The exciting thing about Provenge is not only the real survival advantage that it offers with minimal side effects, but that it is a proof of concept treatment that is heralding in the potential future of many other immunotherapies. Today, we have two new possible treatments in active phase 3 trials, Prostvac and Yervoy. If you search this blog you will find a number of discussions about both these investigational treatments as well as a very comprehensive teleconference (with both audio and a written transcript) at:

All of the current research about the use of immunotherapy has been focused on men with advanced prostate cancer (men with castrate resistant metastatic prostate cancer). A new trial is beginning at Johns Hopkins University (JHU) which is designed to move the potential of immunotherapy to an earlier prostate cancer disease state, men who are ready to have primary treatment.

This new trial is a randomized Phase I/II study for men with medium and high-risk prostate cancer who are planning on surgery. Men need to be eligible for surgery at JHU, that is they must not have metastatic disease and have to be in reasonable physical condition.

The trial is designed to use immunotherapy to hopefully cut the risk of recurrence. So men will receive one of two treatments intended to activate the immune system prior to surgery. One group will get a 1 month dose of degarelix, which rapidly drops testosterone and induces a T cell infiltrate in the gland. This is sort of an auto-vaccination. This is interesting and important because degarelix has never been used in the neo-adjuvant setting before, although it’s FDA approved and generally well-tolerated.

The second arm gets a dose of GVAX prostate as a prime in addition to the degarelix acetate. The GVAX is also well-tolerated, although there’s a robust local inflammatory reaction and sometimes a bit of fever / chills overnight. That group also gets a very low dose of cyclophosphamide to deplete regulatory T cells 24 hours prior to the GVAX. That’s important because our studies show that GVAX works much, much better when preceded by a low dose of cyclophosphamide.

The trial is on appears on the United States government clinical trials web site at:

If you might be interested you will be seen by one of JHU world class surgeons, Dr’s Alan Partin, Ashley Ross or Ted Schaeffer. However, if you have not yet settled on surgery, but might be interested in the trials if you do go the direction of surgery it’s best to come in through JHU’s multi-D clinic. If they want to be seen in Multi-D, you can contact the coordinator, Marian Raben at:

Those who might be interested in the trial but want to do have a little scientific understanding about the proposed treatment you can go to the following two published papers at:

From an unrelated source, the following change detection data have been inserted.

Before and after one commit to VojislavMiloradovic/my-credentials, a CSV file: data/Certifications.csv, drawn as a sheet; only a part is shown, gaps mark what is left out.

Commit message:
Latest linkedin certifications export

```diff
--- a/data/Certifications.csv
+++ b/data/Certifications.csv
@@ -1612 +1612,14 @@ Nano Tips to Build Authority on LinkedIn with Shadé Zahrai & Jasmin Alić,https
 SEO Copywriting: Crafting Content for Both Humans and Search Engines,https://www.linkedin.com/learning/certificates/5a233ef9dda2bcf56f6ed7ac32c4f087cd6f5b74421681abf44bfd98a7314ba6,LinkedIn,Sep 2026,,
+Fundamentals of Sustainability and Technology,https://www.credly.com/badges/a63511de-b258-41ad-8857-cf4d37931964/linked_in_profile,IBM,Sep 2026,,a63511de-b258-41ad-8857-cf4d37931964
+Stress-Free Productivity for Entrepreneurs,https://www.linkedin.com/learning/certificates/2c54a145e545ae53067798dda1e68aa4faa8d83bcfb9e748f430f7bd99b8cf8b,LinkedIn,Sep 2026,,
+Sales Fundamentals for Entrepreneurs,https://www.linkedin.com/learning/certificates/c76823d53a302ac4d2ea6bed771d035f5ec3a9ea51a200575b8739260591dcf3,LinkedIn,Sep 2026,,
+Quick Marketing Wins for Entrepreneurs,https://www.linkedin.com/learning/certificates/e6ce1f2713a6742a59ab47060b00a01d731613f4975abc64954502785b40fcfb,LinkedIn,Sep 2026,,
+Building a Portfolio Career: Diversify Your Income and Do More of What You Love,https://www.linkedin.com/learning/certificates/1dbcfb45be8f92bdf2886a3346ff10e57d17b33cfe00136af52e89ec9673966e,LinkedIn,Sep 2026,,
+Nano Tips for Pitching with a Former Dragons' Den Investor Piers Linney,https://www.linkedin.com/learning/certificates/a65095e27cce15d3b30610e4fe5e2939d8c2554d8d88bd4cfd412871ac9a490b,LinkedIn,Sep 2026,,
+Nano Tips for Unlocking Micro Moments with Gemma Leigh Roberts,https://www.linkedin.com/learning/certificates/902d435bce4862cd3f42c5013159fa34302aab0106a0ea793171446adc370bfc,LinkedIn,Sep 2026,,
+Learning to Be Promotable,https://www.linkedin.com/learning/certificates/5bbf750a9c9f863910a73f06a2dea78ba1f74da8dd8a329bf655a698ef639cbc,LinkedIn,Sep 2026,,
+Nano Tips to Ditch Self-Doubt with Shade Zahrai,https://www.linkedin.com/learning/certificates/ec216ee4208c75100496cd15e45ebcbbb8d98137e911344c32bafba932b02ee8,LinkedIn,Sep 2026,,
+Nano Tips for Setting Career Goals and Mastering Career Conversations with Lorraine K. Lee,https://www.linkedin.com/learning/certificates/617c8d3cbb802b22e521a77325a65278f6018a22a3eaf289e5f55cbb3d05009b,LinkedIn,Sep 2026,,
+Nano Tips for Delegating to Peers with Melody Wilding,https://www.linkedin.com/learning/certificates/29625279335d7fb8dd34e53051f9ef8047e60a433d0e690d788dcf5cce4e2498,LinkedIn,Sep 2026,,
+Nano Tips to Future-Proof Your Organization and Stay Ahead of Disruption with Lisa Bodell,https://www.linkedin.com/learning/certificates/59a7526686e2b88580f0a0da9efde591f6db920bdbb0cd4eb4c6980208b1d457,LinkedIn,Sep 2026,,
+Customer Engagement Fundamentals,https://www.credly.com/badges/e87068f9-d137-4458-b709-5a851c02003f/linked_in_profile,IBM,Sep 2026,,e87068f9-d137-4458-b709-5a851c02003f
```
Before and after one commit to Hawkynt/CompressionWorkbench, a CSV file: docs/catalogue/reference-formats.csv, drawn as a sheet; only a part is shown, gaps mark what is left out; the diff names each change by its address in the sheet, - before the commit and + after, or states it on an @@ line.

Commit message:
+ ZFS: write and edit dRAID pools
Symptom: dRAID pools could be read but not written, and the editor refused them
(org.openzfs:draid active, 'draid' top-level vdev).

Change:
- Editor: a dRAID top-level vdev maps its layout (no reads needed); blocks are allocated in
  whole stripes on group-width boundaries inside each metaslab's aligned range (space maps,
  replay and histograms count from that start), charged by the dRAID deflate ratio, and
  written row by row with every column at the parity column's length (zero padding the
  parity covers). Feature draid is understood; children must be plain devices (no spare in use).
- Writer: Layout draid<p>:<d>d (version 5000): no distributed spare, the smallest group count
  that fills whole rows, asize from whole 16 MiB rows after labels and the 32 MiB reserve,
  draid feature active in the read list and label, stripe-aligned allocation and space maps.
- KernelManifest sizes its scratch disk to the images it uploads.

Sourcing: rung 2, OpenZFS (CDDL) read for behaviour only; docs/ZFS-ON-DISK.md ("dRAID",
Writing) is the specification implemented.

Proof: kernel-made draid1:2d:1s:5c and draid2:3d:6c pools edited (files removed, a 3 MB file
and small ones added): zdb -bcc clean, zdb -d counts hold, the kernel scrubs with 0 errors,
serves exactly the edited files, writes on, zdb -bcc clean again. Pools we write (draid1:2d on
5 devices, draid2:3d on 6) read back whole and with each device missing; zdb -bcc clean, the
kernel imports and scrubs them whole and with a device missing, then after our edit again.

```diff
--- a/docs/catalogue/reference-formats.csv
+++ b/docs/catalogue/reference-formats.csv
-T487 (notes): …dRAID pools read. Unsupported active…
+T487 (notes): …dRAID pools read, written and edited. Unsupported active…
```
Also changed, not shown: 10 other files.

Note that in the Wada paper (the first link), figure 3B tells the story, a little dose of cyclophosphamide really helps the GVAX to function.

Joel T Nowak, M.A., M.S.W.